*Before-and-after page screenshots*

—————

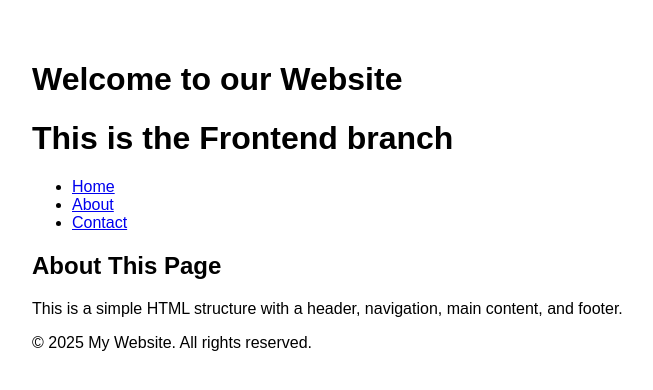
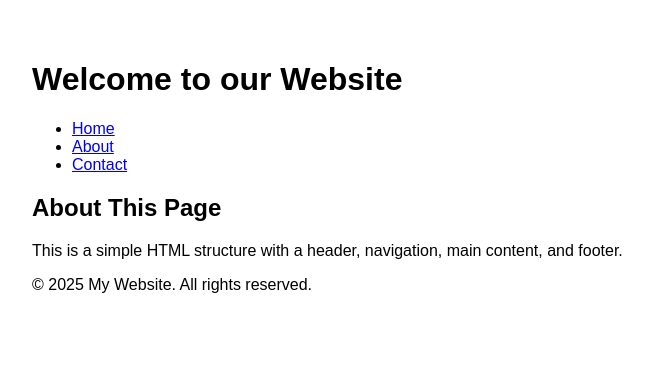
Before and after one commit to shrinithi95857/shrinithi95857, a plain HTML site: page index.html in a window 1280 px wide. Shown: the whole page, without its empty margins (8-661 px from the left). Drawn offline with Linux system fonts and the light colour scheme.

Commit message:
"fix:trying to fix the conflict"

```diff
--- a/index.html
+++ b/index.html
@@ -16,7 +16,7 @@
 
     <header>
         <h1>Welcome to our Website</h1>
-        <h1>This is the Frontend branch</h1>
+
     </header>
 
     <nav>
```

—————

*To do*
Since the pictures are not wanted, copy only the text of the records above, exactly.

*Result below*
Before and after one commit to shrinithi95857/shrinithi95857, a plain HTML site: page index.html in a window 1280 px wide. Shown: the whole page, without its empty margins (8-661 px from the left). Drawn offline with Linux system fonts and the light colour scheme.

Commit message:
"fix:trying to fix the conflict"

```diff
--- a/index.html
+++ b/index.html
@@ -16,7 +16,7 @@
 
     <header>
         <h1>Welcome to our Website</h1>
-        <h1>This is the Frontend branch</h1>
+
     </header>
 
     <nav>
```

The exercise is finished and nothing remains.